+++ Extracted material

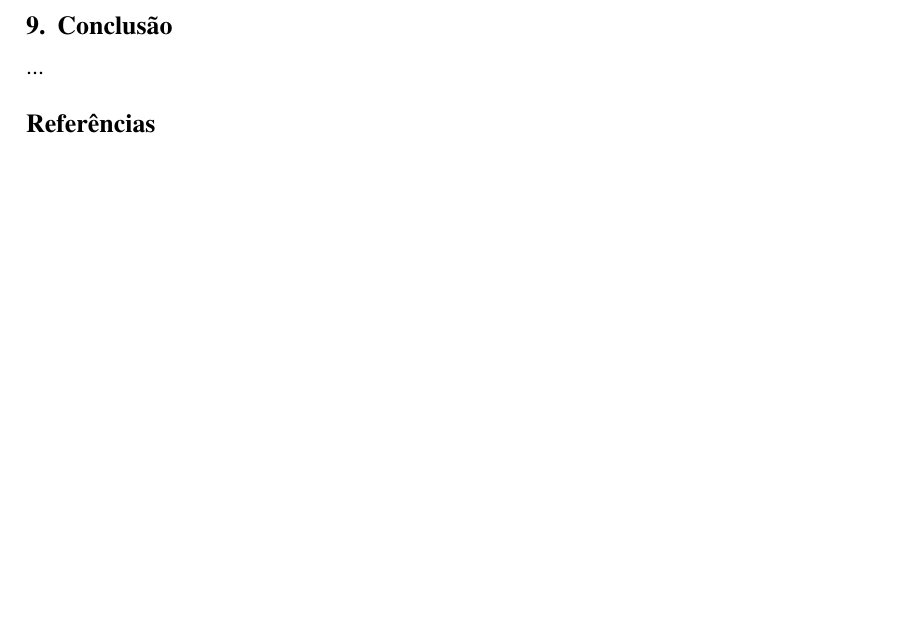
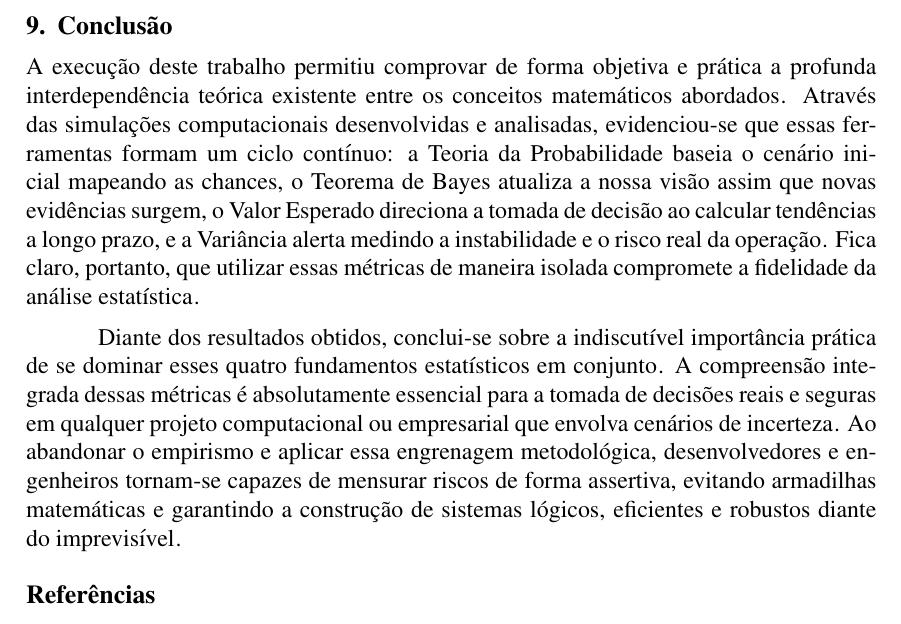
Before and after one commit to gabriersdev/tex-matematica-discreta, a LaTeX paper (content/sbc-template.tex, which reads content/parts/conclusion.tex, content/sbc-template.sty): part of page 17 of 17, cut so that both start at the same text, the shorter picture padded with empty space. Compiled offline with pdfLaTeX.

Commit message:
feat: update content

```diff
--- a/content/parts/conclusion.tex
+++ b/content/parts/conclusion.tex
@@ -1,4 +1,6 @@
 \section{Conclusão}
 \label{cap:conclusao}
 
-...
+A execução deste trabalho permitiu comprovar de forma objetiva e prática a profunda interdependência teórica existente entre os conceitos matemáticos abordados\textsuperscript{}. Através das simulações computacionais desenvolvidas e analisadas, evidenciou-se que essas ferramentas formam um ciclo contínuo: a Teoria da Probabilidade baseia o cenário inicial mapeando as chances, o Teorema de Bayes atualiza a nossa visão assim que novas evidências surgem, o Valor Esperado direciona a tomada de decisão ao calcular tendências a longo prazo, e a Variância alerta medindo a instabilidade e o risco real da operação\textsuperscript{}. Fica claro, portanto, que utilizar essas métricas de maneira isolada compromete a fidelidade da análise estatística\textsuperscript{}.
+
+Diante dos resultados obtidos, conclui-se sobre a indiscutível importância prática de se dominar esses quatro fundamentos estatísticos em conjunto\textsuperscript{}. A compreensão integrada dessas métricas é absolutamente essencial para a tomada de decisões reais e seguras em qualquer projeto computacional ou empresarial que envolva cenários de incerteza\textsuperscript{}. Ao abandonar o empirismo e aplicar essa engrenagem metodológica, desenvolvedores e engenheiros tornam-se capazes de mensurar riscos de forma assertiva, evitando armadilhas matemáticas e garantindo a construção de sistemas lógicos, eficientes e robustos diante do imprevisível\textsuperscript{}.
--- a/content/sbc-template.sty
+++ b/content/sbc-template.sty
@@ -5,7 +5,7 @@
 % updated december 2017
 
 \NeedsTeXFormat{LaTeX2e}
-\ProvidesPackage{sbc-template}[2001/06/09]
+\ProvidesPackage{sbc-template}[2026/07/06]
 
 % margem sup 3.5 cm: h� 1,5 cm para header, + 2 cm para top
 % margem inf 2.5 cm: h� 1,5 cm para foot, + 1 cm para bottom
```
Also changed, not shown: AG - Matemática Discreta - Tema Probabilidade Discreta.pdf (added).
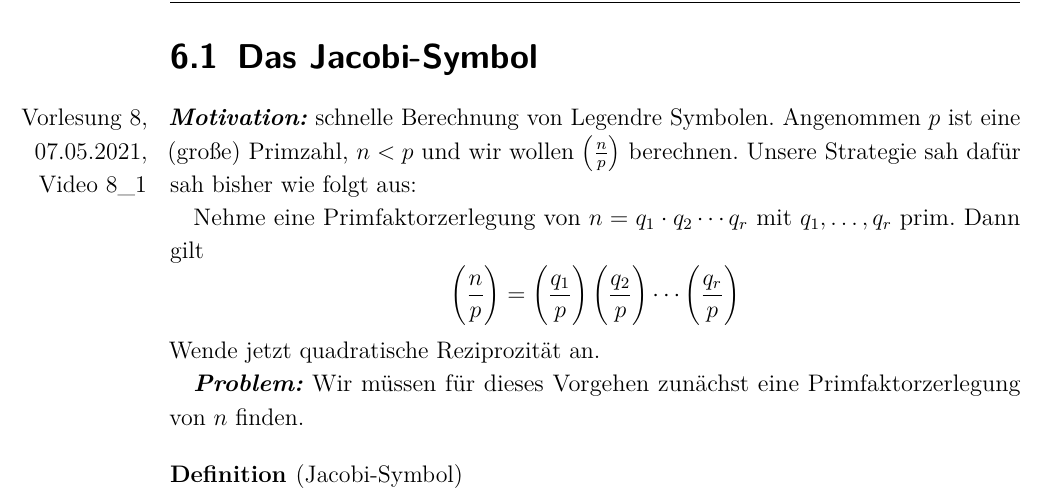
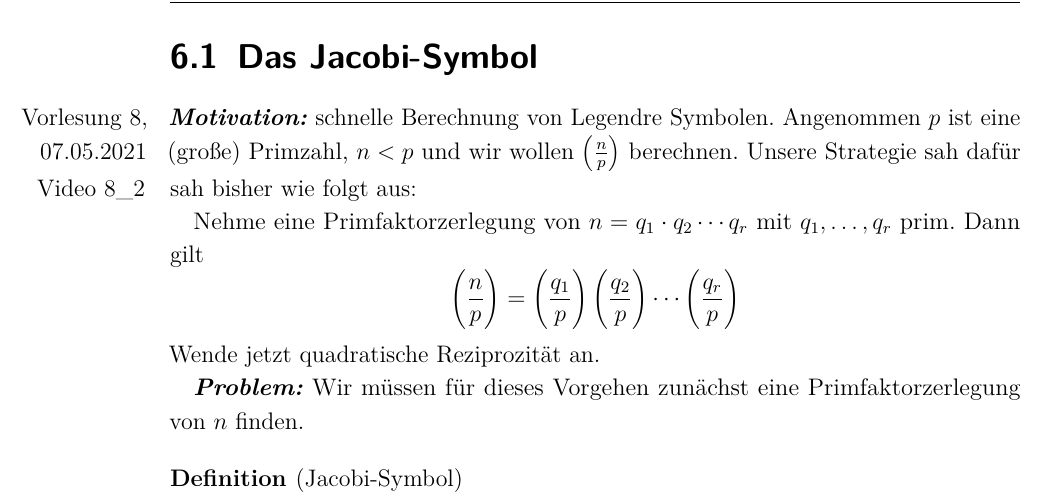
Before and after one commit to vonfalkenstein/Vorlesungsmitschrift-Zahlentheorie, a LaTeX document (Vorlesungsskript ZT.tex, which reads lectures/lec08.tex): part of page 38 of 39, cut so that both start at the same text. The pictures show the PDF file Vorlesungsskript ZT.pdf that the author committed with the source.

Commit message:
im Grunde nur winzige Anmerkungen und Korrekturen

```diff
--- a/lectures/lec08.tex
+++ b/lectures/lec08.tex
@@ -1,6 +1,6 @@
-\section{Das Jacobi-Symbol}\lecturevideo{07.05.2021}
+\section{Das Jacobi-Symbol}\lecture{07.05.2021}\addtocounter{video}{1}
 
-\emph{Motivation:} schnelle Berechnung von Legendre Symbolen. Angenommen $p$ ist eine (große) Primzahl, $n < p$ und wir wollen $\left(\frac{n}{p}\right)$ berechnen. Unsere Strategie sah dafür sah bisher wie folgt aus:
+\emph{Motivation:} schnelle Berechnung von Legendre Symbolen. Angenommen $p$ ist eine (große) Primzahl, $n < p$ und wir wollen $\left(\frac{n}{p}\right)$ berechnen. Unsere Strategie sah dafür sah bisher wie folgt aus:\video{}
 
 Nehme eine Primfaktorzerlegung von $n = q_1 \cdot q_2 \dotsm q_r$ mit $q_1,\dotsc,q_r$ prim. Dann gilt
 \[ \left(\frac{n}{p}\right) = \left(\frac{q_1}{p}\right) \left(\frac{q_2}{p}\right) \dotsm \left(\frac{q_r}{p}\right) \]
```
Also changed, not shown: Vorlesungsskript ZT.pdf, lectures/lec08.tex (2 more changed lines).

++++++

> **Directions**
Every entry is to be reproduced word for word, and no image is carried over.

> **Your solution**
Before and after one commit to gabriersdev/tex-matematica-discreta, a LaTeX paper (content/sbc-template.tex, which reads content/parts/conclusion.tex, content/sbc-template.sty): part of page 17 of 17, cut so that both start at the same text, the shorter picture padded with empty space. Compiled offline with pdfLaTeX.

Commit message:
feat: update content

```diff
--- a/content/parts/conclusion.tex
+++ b/content/parts/conclusion.tex
@@ -1,4 +1,6 @@
 \section{Conclusão}
 \label{cap:conclusao}
 
-...
+A execução deste trabalho permitiu comprovar de forma objetiva e prática a profunda interdependência teórica existente entre os conceitos matemáticos abordados\textsuperscript{}. Através das simulações computacionais desenvolvidas e analisadas, evidenciou-se que essas ferramentas formam um ciclo contínuo: a Teoria da Probabilidade baseia o cenário inicial mapeando as chances, o Teorema de Bayes atualiza a nossa visão assim que novas evidências surgem, o Valor Esperado direciona a tomada de decisão ao calcular tendências a longo prazo, e a Variância alerta medindo a instabilidade e o risco real da operação\textsuperscript{}. Fica claro, portanto, que utilizar essas métricas de maneira isolada compromete a fidelidade da análise estatística\textsuperscript{}.
+
+Diante dos resultados obtidos, conclui-se sobre a indiscutível importância prática de se dominar esses quatro fundamentos estatísticos em conjunto\textsuperscript{}. A compreensão integrada dessas métricas é absolutamente essencial para a tomada de decisões reais e seguras em qualquer projeto computacional ou empresarial que envolva cenários de incerteza\textsuperscript{}. Ao abandonar o empirismo e aplicar essa engrenagem metodológica, desenvolvedores e engenheiros tornam-se capazes de mensurar riscos de forma assertiva, evitando armadilhas matemáticas e garantindo a construção de sistemas lógicos, eficientes e robustos diante do imprevisível\textsuperscript{}.
--- a/content/sbc-template.sty
+++ b/content/sbc-template.sty
@@ -5,7 +5,7 @@
 % updated december 2017
 
 \NeedsTeXFormat{LaTeX2e}
-\ProvidesPackage{sbc-template}[2001/06/09]
+\ProvidesPackage{sbc-template}[2026/07/06]
 
 % margem sup 3.5 cm: h� 1,5 cm para header, + 2 cm para top
 % margem inf 2.5 cm: h� 1,5 cm para foot, + 1 cm para bottom
```
Also changed, not shown: AG - Matemática Discreta - Tema Probabilidade Discreta.pdf (added).
Before and after one commit to vonfalkenstein/Vorlesungsmitschrift-Zahlentheorie, a LaTeX document (Vorlesungsskript ZT.tex, which reads lectures/lec08.tex): part of page 38 of 39, cut so that both start at the same text. The pictures show the PDF file Vorlesungsskript ZT.pdf that the author committed with the source.

Commit message:
im Grunde nur winzige Anmerkungen und Korrekturen

```diff
--- a/lectures/lec08.tex
+++ b/lectures/lec08.tex
@@ -1,6 +1,6 @@
-\section{Das Jacobi-Symbol}\lecturevideo{07.05.2021}
+\section{Das Jacobi-Symbol}\lecture{07.05.2021}\addtocounter{video}{1}
 
-\emph{Motivation:} schnelle Berechnung von Legendre Symbolen. Angenommen $p$ ist eine (große) Primzahl, $n < p$ und wir wollen $\left(\frac{n}{p}\right)$ berechnen. Unsere Strategie sah dafür sah bisher wie folgt aus:
+\emph{Motivation:} schnelle Berechnung von Legendre Symbolen. Angenommen $p$ ist eine (große) Primzahl, $n < p$ und wir wollen $\left(\frac{n}{p}\right)$ berechnen. Unsere Strategie sah dafür sah bisher wie folgt aus:\video{}
 
 Nehme eine Primfaktorzerlegung von $n = q_1 \cdot q_2 \dotsm q_r$ mit $q_1,\dotsc,q_r$ prim. Dann gilt
 \[ \left(\frac{n}{p}\right) = \left(\frac{q_1}{p}\right) \left(\frac{q_2}{p}\right) \dotsm \left(\frac{q_r}{p}\right) \]
```
Also changed, not shown: Vorlesungsskript ZT.pdf, lectures/lec08.tex (2 more changed lines).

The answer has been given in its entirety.